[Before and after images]
◇ ◇ ◇

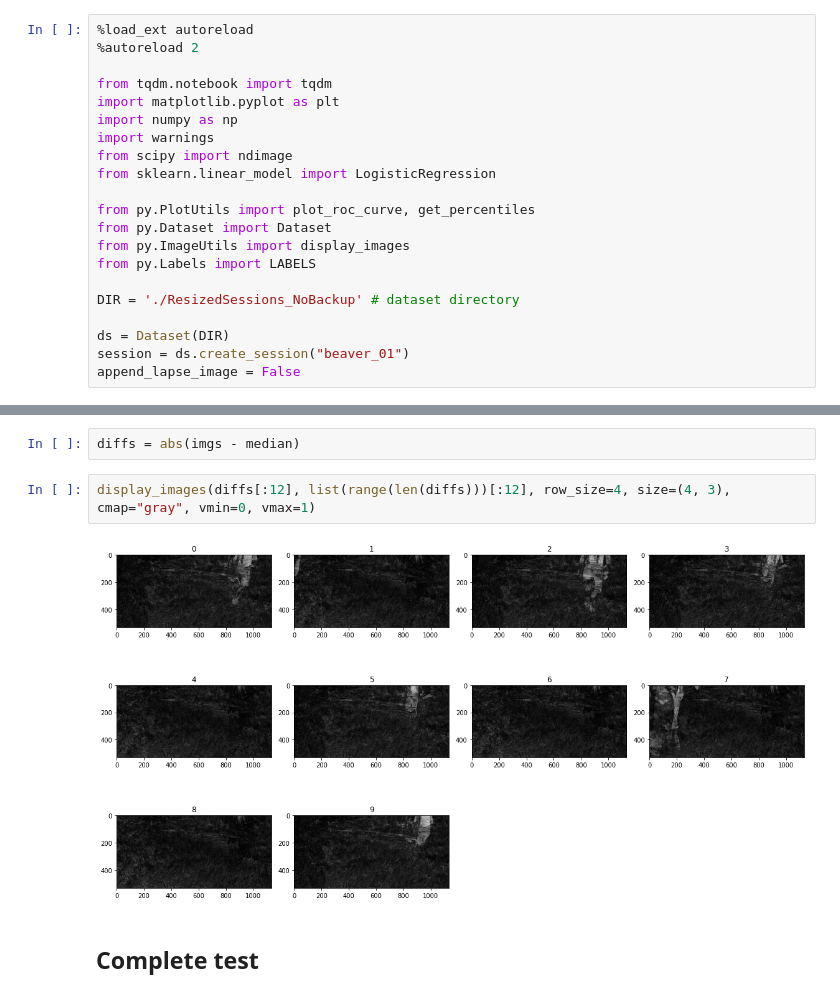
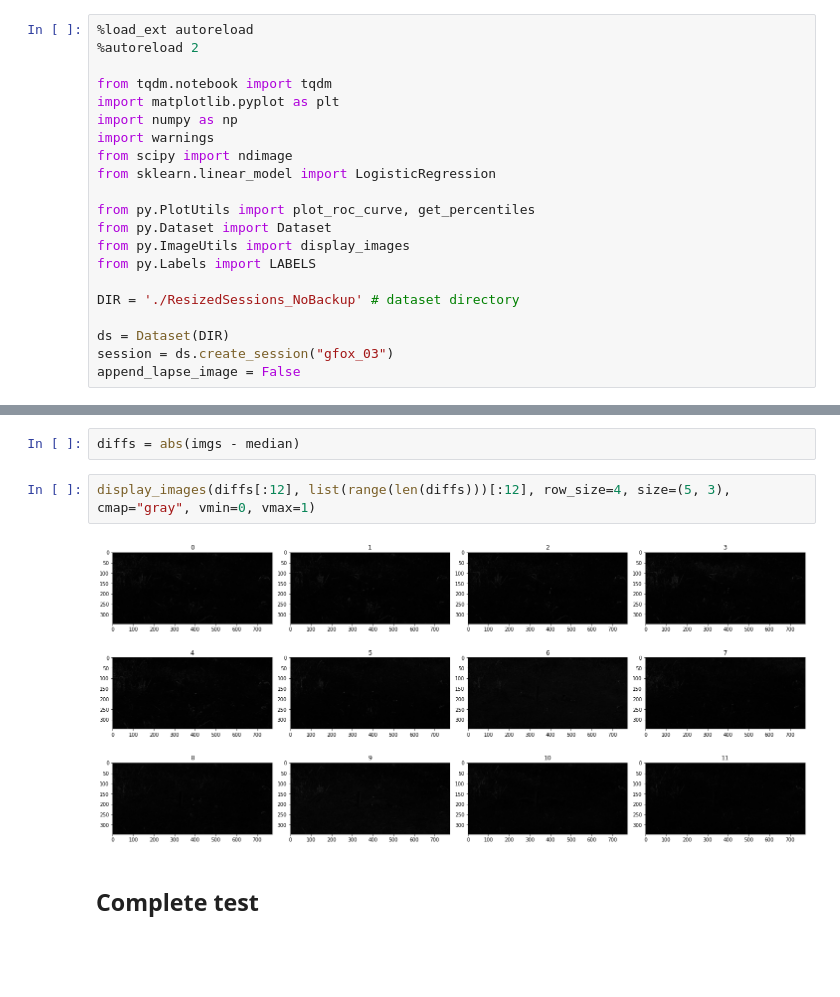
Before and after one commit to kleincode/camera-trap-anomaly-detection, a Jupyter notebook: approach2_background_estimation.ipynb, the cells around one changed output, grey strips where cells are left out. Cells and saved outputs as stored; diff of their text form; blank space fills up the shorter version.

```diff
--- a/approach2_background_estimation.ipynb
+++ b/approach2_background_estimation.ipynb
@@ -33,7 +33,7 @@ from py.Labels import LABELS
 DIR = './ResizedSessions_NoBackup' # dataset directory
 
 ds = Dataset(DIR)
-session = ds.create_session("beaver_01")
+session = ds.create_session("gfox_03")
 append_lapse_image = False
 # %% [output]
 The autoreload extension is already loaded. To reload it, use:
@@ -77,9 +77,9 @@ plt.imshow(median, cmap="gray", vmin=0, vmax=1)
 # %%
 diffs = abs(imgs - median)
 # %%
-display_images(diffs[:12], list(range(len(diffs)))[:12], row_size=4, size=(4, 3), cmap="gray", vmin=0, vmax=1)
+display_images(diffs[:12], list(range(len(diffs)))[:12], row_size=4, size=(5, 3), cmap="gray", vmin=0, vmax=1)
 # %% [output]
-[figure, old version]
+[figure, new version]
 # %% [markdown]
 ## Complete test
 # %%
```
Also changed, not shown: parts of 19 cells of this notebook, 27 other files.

◇ ◇ ◇

- [Brief] All lines of the records above that contain the word "gray" are to be copied out.

- [Problem solution]
@@ -77,9 +77,9 @@ plt.imshow(median, cmap="gray", vmin=0, vmax=1)
-display_images(diffs[:12], list(range(len(diffs)))[:12], row_size=4, size=(4, 3), cmap="gray", vmin=0, vmax=1)
+display_images(diffs[:12], list(range(len(diffs)))[:12], row_size=4, size=(5, 3), cmap="gray", vmin=0, vmax=1)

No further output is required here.